The industry has raised concerns that Brexit could result in higher project costs as labour demand outweighs supply. This is because the UK’s construction industry has always heavily relied on sourcing skilled and unskilled workers from overseas. As the transition to leave the EU continues, the UK could face a shortage of workers for the industry as the free movement of people into the UK becomes an uncertainty. A shortage of workers could then have a knock-on effect on building projects, including the Government’s housing targets.
30% of UK construction professionals admitted that hiring non-UK workers was an important factor for the success of their business – however, surveyors have warned that key projects could be at risk following the exit – the Government has been told they could lose 8% of the industry’s workers. Scarily, skilled construction workers have not been added to the UK shortage occupation list which gives some sectors priority during the visa application process.
Exporting and importing materials
As members of the EU, previously the free movement of goods in and out of the UK to overseas EU countries was allowed. However, once the UK stands alone, we could face duties and restrictions that have previously been eliminated thanks to our EU membership. As Irish construction firms have already cut exposure, we question which countries are next?
Currently, according to the Department for Business Skills and Innovation, the UK imported 64% of their building materials from the EU and exported 63% of building materials to countries within the EU. Following Brexit, the UK could face limitations on importing and exporting which could lead to a shortage in materials or an increase in cost. The cost of materials has already experienced an increase since the announcement of Brexit, with the cost of imports from the EU increasing by 5.8% in January.
Regulations and standards
For some construction professionals, this is a great opportunity to take back more control over contractual risk and law clauses. Compliance across the UK is generally already strong, with Brexit not forecast to affect it. However, some fear that Brexit will lead to the removal of several red tapes outlined by the EU, but this does not necessarily mean that all ties will be broken between the UK and its former partner. Instead, a new model is likely to be negotiated and adopted, which is likely to also consider the current trading standards across the UK.
An industry standing on its own two feet
Brexit could prove to be the motivation the UK industry has needed to stand on its own two feet. Following the news that the UK voted to leave the UK, the number of EU-qualified architects registering to work in the UK has risen by more than 10% – in 2016 alone, suggesting that a fear of a skills shortage might not be a problem after all. The Government could have the opportunity to negotiate their own terms to employ non-UK workers.

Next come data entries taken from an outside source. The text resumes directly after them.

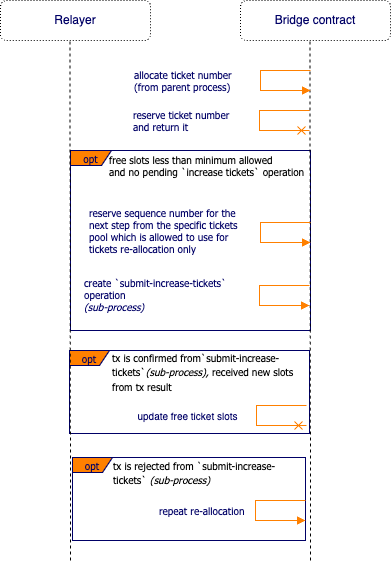
CoreumFoundation/coreumbridge-xrpl keeps this draw.io diagram as spec/img/allocate-ticket.png. Above is the earlier version. Source tidied: cells renumbered, new cells last; positions are measured from the earlier drawing's top-left corner, leaving out a move shared by most shapes.
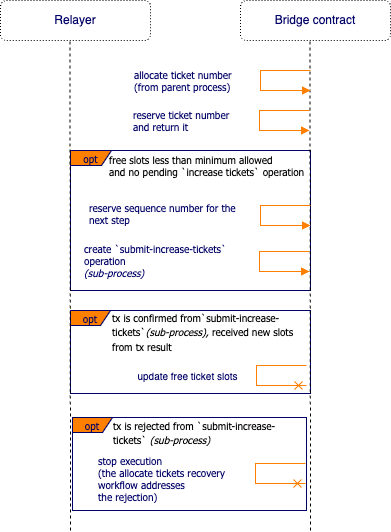
Above is the later version.

What changed in the source:
```diff
@@ -3,16 +3,16 @@
     <mxCell id="0" />
     <mxCell id="1" parent="0" />
     <mxCell id="2" value="opt" style="shape=umlFrame;whiteSpace=wrap;html=1;strokeColor=#000066;fillColor=#FF8000;fontFamily=Tahoma;fontSize=10;fontColor=#000066;align=center;width=40;height=15;" parent="1" vertex="1">
-      <mxGeometry x="69" y="350" width="240" height="83" as="geometry" />
+      <mxGeometry x="70" y="310" width="240" height="83" as="geometry" />
     </mxCell>
     <mxCell id="3" value="&lt;span style=&quot;font-family: Tahoma; font-size: 10px; font-style: normal; font-variant-ligatures: normal; font-variant-caps: normal; font-weight: 400; letter-spacing: normal; orphans: 2; text-align: left; text-indent: 0px; text-transform: none; widows: 2; word-spacing: 0px; -webkit-text-stroke-width: 0px; background-color: rgb(255, 255, 255); text-decoration-thickness: initial; text-decoration-style: initial; text-decoration-color: initial; float: none; display: inline !important;&quot;&gt;tx is confirmed from&lt;/span&gt;&lt;span style=&quot;font-family: Tahoma; font-size: 10px; font-style: normal; font-variant-ligatures: normal; font-variant-caps: normal; font-weight: 400; letter-spacing: normal; orphans: 2; text-align: left; text-indent: 0px; text-transform: none; widows: 2; word-spacing: 0px; -webkit-text-stroke-width: 0px; background-color: rgb(255, 255, 255); text-decoration-thickness: initial; text-decoration-style: initial; text-decoration-color: initial; float: none; display: inline !important;&quot;&gt;`submit-increase-tickets`&lt;/span&gt;&lt;span style=&quot;border-color: var(--border-color); font-family: Tahoma; font-size: 10px; font-style: normal; font-variant-ligatures: normal; font-variant-caps: normal; font-weight: 400; letter-spacing: normal; orphans: 2; text-align: left; text-indent: 0px; text-transform: none; widows: 2; word-spacing: 0px; -webkit-text-stroke-width: 0px; text-decoration-thickness: initial; text-decoration-style: initial; text-decoration-color: initial;&quot;&gt;&lt;i style=&quot;border-color: var(--border-color);&quot;&gt;(sub-process),&amp;nbsp;&lt;/i&gt;received new slots &lt;br&gt;from tx result&lt;/span&gt;" style="text;whiteSpace=wrap;html=1;fontColor=#000000;" parent="1" vertex="1">
-      <mxGeometry x="110" y="344" width="210" height="56" as="geometry" />
+      <mxGeometry x="110" y="304" width="210" height="56" as="geometry" />
     </mxCell>
     <mxCell id="4" value="opt" style="shape=umlFrame;whiteSpace=wrap;html=1;strokeColor=#000066;fillColor=#FF8000;fontFamily=Tahoma;fontSize=10;fontColor=#000066;align=center;width=40;height=15;" parent="1" vertex="1">
-      <mxGeometry x="72" y="457" width="233" height="83" as="geometry" />
+      <mxGeometry x="72" y="417" width="234" height="93" as="geometry" />
     </mxCell>
     <mxCell id="5" value="opt" style="shape=umlFrame;whiteSpace=wrap;html=1;strokeColor=#000066;fillColor=#FF8000;fontFamily=Tahoma;fontSize=10;fontColor=#000066;align=center;width=41;height=15;" parent="1" vertex="1">
-      <mxGeometry x="70" y="150" width="240" height="180" as="geometry" />
+      <mxGeometry x="70" y="150" width="240" height="140" as="geometry" />
     </mxCell>
     <mxCell id="6" value="Relayer" style="rounded=1;whiteSpace=wrap;html=1;fillColor=none;dashed=1;fontColor=#000066;dashPattern=1 2;" parent="1" vertex="1">
       <mxGeometry width="150" height="40" as="geometry" />
@@ -25,7 +25,7 @@
     </mxCell>
     <mxCell id="9" style="endArrow=none;dashed=1;html=1;rounded=0;" parent="1" edge="1">
       <mxGeometry relative="1" as="geometry">
-        <mxPoint x="70" y="560" as="sourcePoint" />
+        <mxPoint x="70" y="530" as="sourcePoint" />
         <mxPoint x="69.5" y="40" as="targetPoint" />
       </mxGeometry>
     </mxCell>
@@ -34,27 +34,27 @@
     </mxCell>
     <mxCell id="11" style="endArrow=none;dashed=1;html=1;rounded=0;" parent="1" edge="1">
       <mxGeometry relative="1" as="geometry">
-        <mxPoint x="310" y="560" as="sourcePoint" />
+        <mxPoint x="310" y="530" as="sourcePoint" />
         <mxPoint x="309.5" y="40" as="targetPoint" />
       </mxGeometry>
     </mxCell>
-    <mxCell id="12" value="reserve sequence number for the &lt;br&gt;next step from the specific tickets &lt;br&gt;pool which is allowed to use for &lt;br&gt;tickets re-allocation only" style="edgeStyle=orthogonalEdgeStyle;html=1;align=left;spacingLeft=2;endArrow=block;rounded=0;strokeColor=#FF8000;fontFamily=Tahoma;fontSize=10;fontColor=#000066;endFill=1;" parent="1" edge="1">
+    <mxCell id="12" value="reserve sequence number for the &lt;br&gt;next step" style="edgeStyle=orthogonalEdgeStyle;html=1;align=left;spacingLeft=2;endArrow=block;rounded=0;strokeColor=#FF8000;fontFamily=Tahoma;fontSize=10;fontColor=#000066;endFill=1;" parent="1" edge="1">
       <mxGeometry x="-0.03" y="-175" relative="1" as="geometry">
-        <mxPoint x="310" y="222" as="sourcePoint" />
-        <mxPoint x="310" y="242" as="targetPoint" />
+        <mxPoint x="310" y="205" as="sourcePoint" />
+        <mxPoint x="310" y="225" as="targetPoint" />
         <Array as="points">
-          <mxPoint x="260" y="222" />
-          <mxPoint x="260" y="242" />
+          <mxPoint x="260" y="205" />
+          <mxPoint x="260" y="225" />
         </Array>
       </mxGeometry>
     </mxCell>
-    <mxCell id="13" value="&lt;span style=&quot;border-color: var(--border-color);&quot;&gt;repeat re-allocation&lt;br&gt;&lt;/span&gt;" style="edgeStyle=orthogonalEdgeStyle;html=1;align=left;spacingLeft=2;endArrow=block;rounded=0;strokeColor=#FF8000;fontFamily=Tahoma;fontSize=10;fontColor=#000066;endFill=1;" parent="1" edge="1">
-      <mxGeometry y="-100" relative="1" as="geometry">
-        <mxPoint x="305" y="500" as="sourcePoint" />
-        <mxPoint x="305" y="520" as="targetPoint" />
+    <mxCell id="13" value="&lt;span style=&quot;border-color: var(--border-color);&quot;&gt;stop execution&amp;nbsp;&lt;br style=&quot;border-color: var(--border-color);&quot;&gt;(the allocate tickets recovery &lt;br&gt;workflow addresses &lt;br&gt;the rejection)&lt;br&gt;&lt;/span&gt;" style="edgeStyle=orthogonalEdgeStyle;html=1;align=left;spacingLeft=2;endArrow=cross;rounded=0;strokeColor=#FF8000;fontFamily=Tahoma;fontSize=10;fontColor=#000066;endFill=0;" parent="1" edge="1">
+      <mxGeometry x="0.08" y="-161" relative="1" as="geometry">
+        <mxPoint x="305" y="463" as="sourcePoint" />
+        <mxPoint x="305" y="483" as="targetPoint" />
         <Array as="points">
-          <mxPoint x="255" y="500" />
-          <mxPoint x="255" y="520" />
+          <mxPoint x="255" y="463" />
+          <mxPoint x="255" y="483" />
         </Array>
       </mxGeometry>
     </mxCell>
@@ -63,15 +63,15 @@
     </mxCell>
     <mxCell id="15" value="create `submit-increase-tickets`&lt;br&gt;operation&lt;br&gt;&lt;i&gt;(sub-process)&lt;/i&gt;" style="edgeStyle=orthogonalEdgeStyle;html=1;align=left;spacingLeft=2;endArrow=block;rounded=0;strokeColor=#FF8000;fontFamily=Tahoma;fontSize=10;fontColor=#000066;endFill=1;" parent="1" edge="1">
       <mxGeometry x="-0.02" y="-179" relative="1" as="geometry">
-        <mxPoint x="309" y="285" as="sourcePoint" />
-        <mxPoint x="309" y="305" as="targetPoint" />
+        <mxPoint x="309" y="251" as="sourcePoint" />
+        <mxPoint x="309" y="271" as="targetPoint" />
         <Array as="points">
-          <mxPoint x="259" y="285" />
-          <mxPoint x="259" y="305" />
+          <mxPoint x="259" y="251" />
+          <mxPoint x="259" y="271" />
         </Array>
       </mxGeometry>
     </mxCell>
-    <mxCell id="16" value="reserve ticket&amp;nbsp;number &lt;br&gt;and return it" style="edgeStyle=orthogonalEdgeStyle;html=1;align=left;spacingLeft=2;endArrow=cross;rounded=0;strokeColor=#FF8000;fontFamily=Tahoma;fontSize=10;fontColor=#000066;endFill=0;" parent="1" edge="1">
+    <mxCell id="16" value="reserve ticket&amp;nbsp;number &lt;br&gt;and return it" style="edgeStyle=orthogonalEdgeStyle;html=1;align=left;spacingLeft=2;endArrow=block;rounded=0;strokeColor=#FF8000;fontFamily=Tahoma;fontSize=10;fontColor=#000066;endFill=1;" parent="1" edge="1">
       <mxGeometry y="-130" relative="1" as="geometry">
         <mxPoint x="309" y="110" as="sourcePoint" />
         <mxPoint x="309" y="130" as="targetPoint" />
@@ -83,11 +83,11 @@
     </mxCell>
     <mxCell id="17" value="&lt;div style=&quot;border-color: var(--border-color); font-family: Helvetica; text-align: center;&quot;&gt;&lt;/div&gt;" style="edgeStyle=orthogonalEdgeStyle;html=1;align=left;spacingLeft=2;endArrow=cross;rounded=0;strokeColor=#FF8000;fontFamily=Tahoma;fontSize=10;fontColor=#000066;endFill=0;" parent="1" edge="1">
       <mxGeometry x="-0.17" y="-130" relative="1" as="geometry">
-        <mxPoint x="306" y="405" as="sourcePoint" />
-        <mxPoint x="306" y="425" as="targetPoint" />
+        <mxPoint x="306" y="365" as="sourcePoint" />
+        <mxPoint x="306" y="385" as="targetPoint" />
         <Array as="points">
-          <mxPoint x="256" y="405" />
-          <mxPoint x="256" y="425" />
+          <mxPoint x="256" y="365" />
+          <mxPoint x="256" y="385" />
         </Array>
       </mxGeometry>
     </mxCell>
@@ -107,7 +107,7 @@
       </mxGeometry>
     </mxCell>
     <mxCell id="20" value="&lt;span style=&quot;font-family: Tahoma; font-size: 10px; font-style: normal; font-variant-ligatures: normal; font-variant-caps: normal; font-weight: 400; letter-spacing: normal; orphans: 2; text-align: left; text-indent: 0px; text-transform: none; widows: 2; word-spacing: 0px; -webkit-text-stroke-width: 0px; background-color: rgb(255, 255, 255); text-decoration-thickness: initial; text-decoration-style: initial; text-decoration-color: initial; float: none; display: inline !important;&quot;&gt;tx is rejected from&amp;nbsp;&lt;/span&gt;&lt;span style=&quot;font-family: Tahoma; font-size: 10px; font-style: normal; font-variant-ligatures: normal; font-variant-caps: normal; font-weight: 400; letter-spacing: normal; orphans: 2; text-align: left; text-indent: 0px; text-transform: none; widows: 2; word-spacing: 0px; -webkit-text-stroke-width: 0px; background-color: rgb(255, 255, 255); text-decoration-thickness: initial; text-decoration-style: initial; text-decoration-color: initial; float: none; display: inline !important;&quot;&gt;`submit-increase-tickets`&amp;nbsp;&lt;/span&gt;&lt;span style=&quot;border-color: var(--border-color); font-family: Tahoma; font-size: 10px; font-style: normal; font-variant-ligatures: normal; font-variant-caps: normal; font-weight: 400; letter-spacing: normal; orphans: 2; text-align: left; text-indent: 0px; text-transform: none; widows: 2; word-spacing: 0px; -webkit-text-stroke-width: 0px; text-decoration-thickness: initial; text-decoration-style: initial; text-decoration-color: initial;&quot;&gt;&lt;i style=&quot;border-color: var(--border-color);&quot;&gt;(sub-process)&lt;/i&gt;&lt;/span&gt;" style="text;whiteSpace=wrap;html=1;fontColor=#000000;" parent="1" vertex="1">
-      <mxGeometry x="111" y="452" width="194" height="38" as="geometry" />
+      <mxGeometry x="111" y="412" width="194" height="38" as="geometry" />
     </mxCell>
   </root>
 </mxGraphModel>
```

Whilst there are fears of uncertainty in the construction industry regarding the export and import of vital materials, the UK’s plan to leave the EU could actually open up new doors for the industry. Following its exit, the UK could have the opportunity to stand tall on its own and negotiate its own trade agreements with trading countries across the UK, and other importing countries such as China and the USA. In addition, the Irish firms that plan to retain a presence in the UK indicate that the key opportunities within our country are housing, the Government’s Build to Rent scheme and public infrastructure.